There was no pretense that the Bush administration was judiciously weighing the pros and cons of a war. Everyone knew the White House was looking for justification. Sure enough, they got it!
An administration needs inside its inner circle a dissenting voice, someone who insists repeatedly: ''You shouldn't do that!'' But in an administration that values loyalty as much as the present one does, that voice will not be heard. The president wanted ''regime change,'' and the CIA gave him reasons for it -- a "slam dunk," as CIA Director George Tenet called it.

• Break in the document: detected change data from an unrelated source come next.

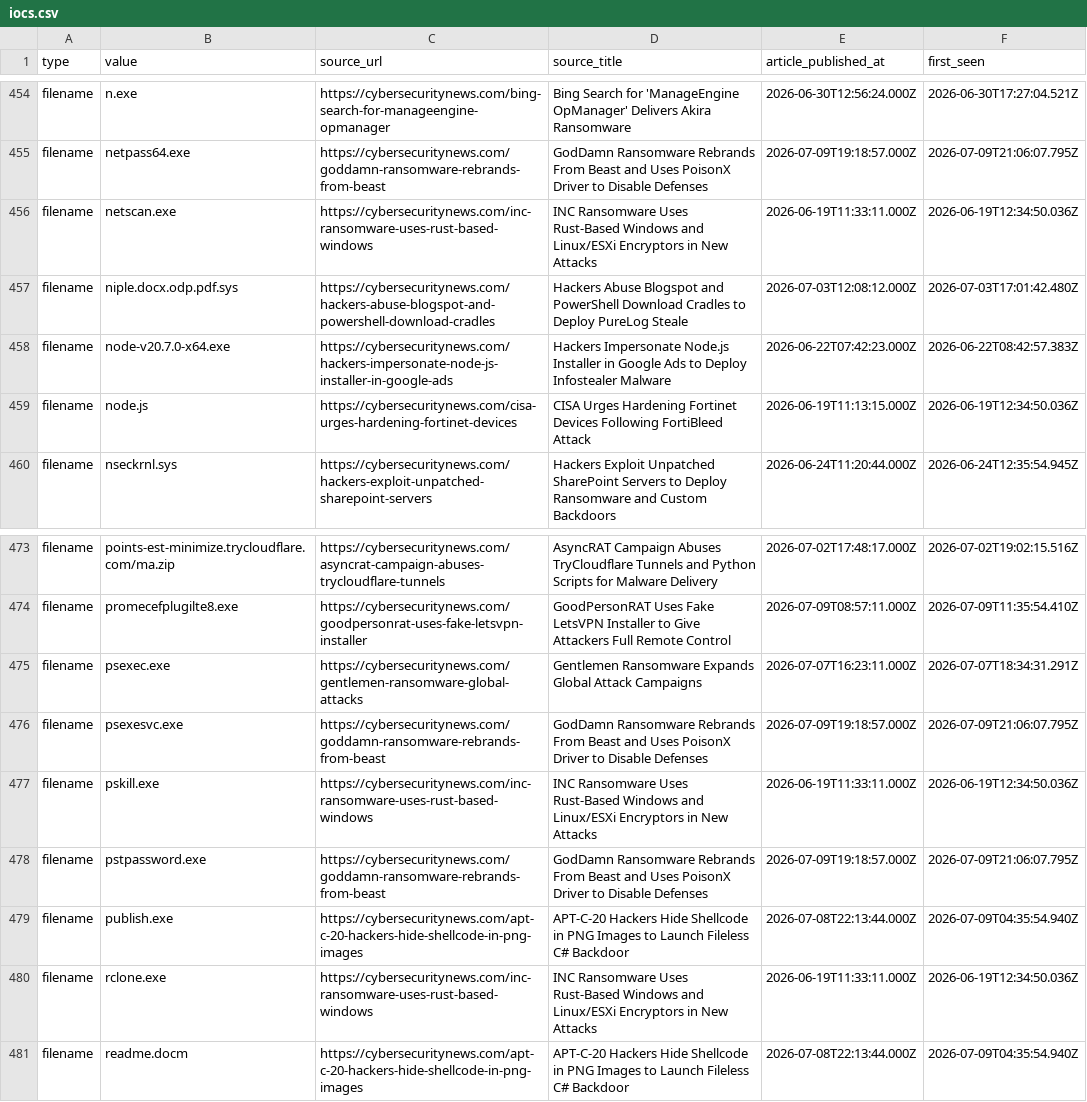
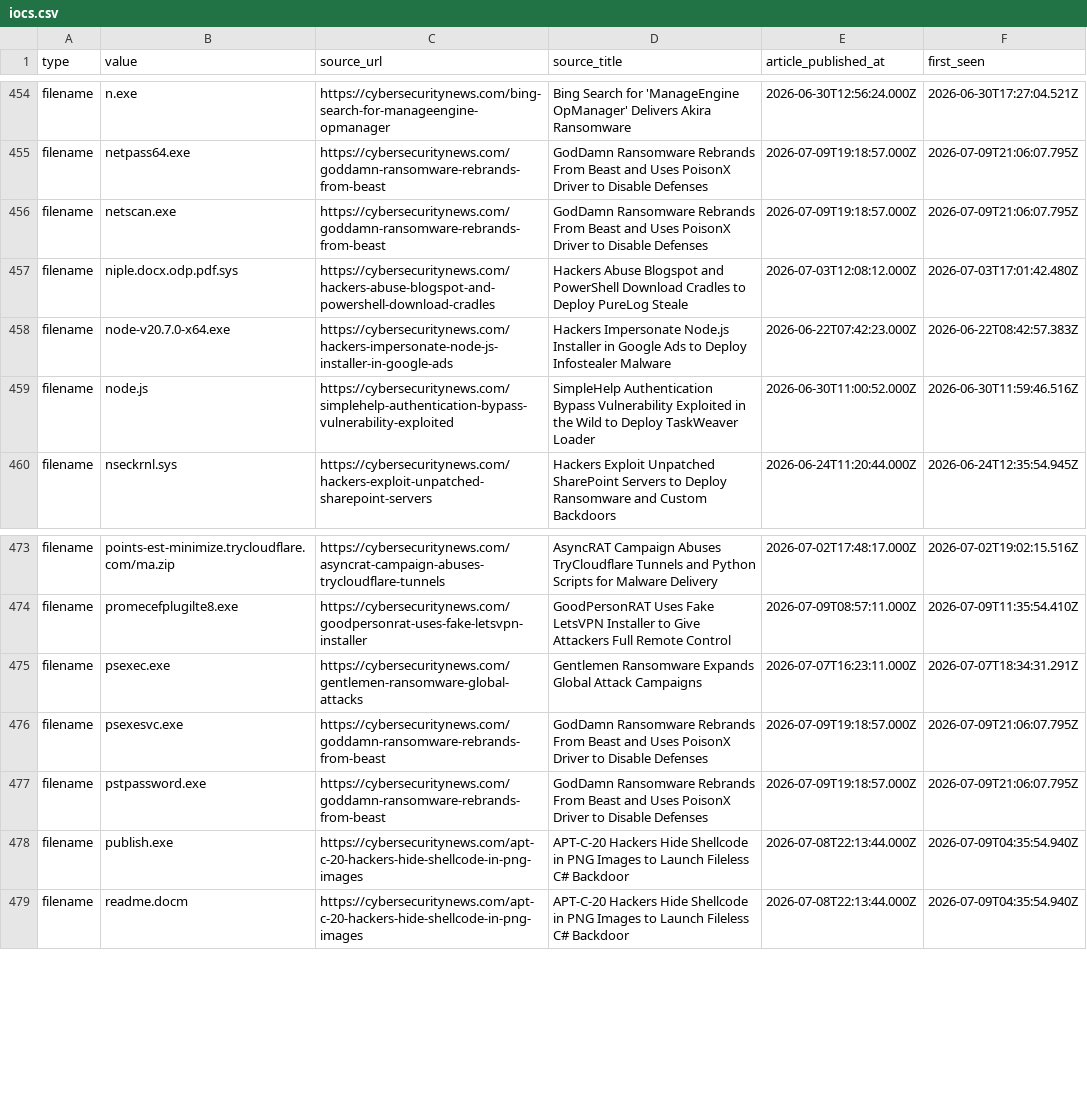
Before and after one commit to Sergio-Albea-Git/Threat-Hunting-KQL-Queries, a CSV file: Daily-IOCReportsCollection/iocs.csv, drawn as a sheet; only a part is shown, gaps mark what is left out.

Commit message:
chore(iocs): 3062 IOCs (1311 cybersecuritynews + 1751 ransomware.live, 30-day window)

```diff
--- a/Daily-IOCReportsCollection/iocs.csv
+++ b/Daily-IOCReportsCollection/iocs.csv
@@ -455,6 +455,6 @@ filename,n.exe,https://cybersecuritynews.com/bing-search-for-manageengine-opmana
 filename,netpass64.exe,https://cybersecuritynews.com/goddamn-ransomware-rebrands-from-beast,GodDamn Ransomware Rebrands From Beast and Uses PoisonX Driver to Disable Defenses,2026-07-09T19:18:57.000Z,2026-07-09T21:06:07.795Z
-filename,netscan.exe,https://cybersecuritynews.com/inc-ransomware-uses-rust-based-windows,INC Ransomware Uses Rust-Based Windows and Linux/ESXi Encryptors in New Attacks,2026-06-19T11:33:11.000Z,2026-06-19T12:34:50.036Z
+filename,netscan.exe,https://cybersecuritynews.com/goddamn-ransomware-rebrands-from-beast,GodDamn Ransomware Rebrands From Beast and Uses PoisonX Driver to Disable Defenses,2026-07-09T19:18:57.000Z,2026-07-09T21:06:07.795Z
 filename,niple.docx.odp.pdf.sys,https://cybersecuritynews.com/hackers-abuse-blogspot-and-powershell-download-cradles,Hackers Abuse Blogspot and PowerShell Download Cradles to Deploy PureLog Steale,2026-07-03T12:08:12.000Z,2026-07-03T17:01:42.480Z
 filename,node-v20.7.0-x64.exe,https://cybersecuritynews.com/hackers-impersonate-node-js-installer-in-google-ads,Hackers Impersonate Node.js Installer in Google Ads to Deploy Infostealer Malware,2026-06-22T07:42:23.000Z,2026-06-22T08:42:57.383Z
-filename,node.js,https://cybersecuritynews.com/cisa-urges-hardening-fortinet-devices,CISA Urges Hardening Fortinet Devices Following FortiBleed Attack,2026-06-19T11:13:15.000Z,2026-06-19T12:34:50.036Z
+filename,node.js,https://cybersecuritynews.com/simplehelp-authentication-bypass-vulnerability-exploited,SimpleHelp Authentication Bypass Vulnerability Exploited in the Wild to Deploy TaskWeaver Loader,2026-06-30T11:00:52.000Z,2026-06-30T11:59:46.516Z
 filename,nseckrnl.sys,https://cybersecuritynews.com/hackers-exploit-unpatched-sharepoint-servers,Hackers Exploit Unpatched SharePoint Servers to Deploy Ransomware and Custom Backdoors,2026-06-24T11:20:44.000Z,2026-06-24T12:35:54.945Z
@@ -476,6 +476,4 @@ filename,psexec.exe,https://cybersecuritynews.com/gentlemen-ransomware-global-at
 filename,psexesvc.exe,https://cybersecuritynews.com/goddamn-ransomware-rebrands-from-beast,GodDamn Ransomware Rebrands From Beast and Uses PoisonX Driver to Disable Defenses,2026-07-09T19:18:57.000Z,2026-07-09T21:06:07.795Z
-filename,pskill.exe,https://cybersecuritynews.com/inc-ransomware-uses-rust-based-windows,INC Ransomware Uses Rust-Based Windows and Linux/ESXi Encryptors in New Attacks,2026-06-19T11:33:11.000Z,2026-06-19T12:34:50.036Z
 filename,pstpassword.exe,https://cybersecuritynews.com/goddamn-ransomware-rebrands-from-beast,GodDamn Ransomware Rebrands From Beast and Uses PoisonX Driver to Disable Defenses,2026-07-09T19:18:57.000Z,2026-07-09T21:06:07.795Z
 filename,publish.exe,https://cybersecuritynews.com/apt-c-20-hackers-hide-shellcode-in-png-images,APT-C-20 Hackers Hide Shellcode in PNG Images to Launch Fileless C# Backdoor,2026-07-08T22:13:44.000Z,2026-07-09T04:35:54.940Z
-filename,rclone.exe,https://cybersecuritynews.com/inc-ransomware-uses-rust-based-windows,INC Ransomware Uses Rust-Based Windows and Linux/ESXi Encryptors in New Attacks,2026-06-19T11:33:11.000Z,2026-06-19T12:34:50.036Z
 filename,readme.docm,https://cybersecuritynews.com/apt-c-20-hackers-hide-shellcode-in-png-images,APT-C-20 Hackers Hide Shellcode in PNG Images to Launch Fileless C# Backdoor,2026-07-08T22:13:44.000Z,2026-07-09T04:35:54.940Z
```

Some Bush supporters are arguing that the Senate committee cleared Bush of deceiving the American people. Such a claim is nonsense. He may not have deliberately lied. Nonetheless, he passed on to the American people reasons for war that were weak. He may not have been aware that they were weak, but he should have been. The buck stops at his desk. To blame the loyal CIA for providing him inadequate information is to shrug the responsibility that comes with leadership. Britain's Tony Blair had the grace to assume responsibility. In the present White House, the president is never responsible for anything that goes wrong. Whether he deliberately deceived us does not matter. The fact is, he did deceive us. He should have known better.
© 2004 Andrew Greeley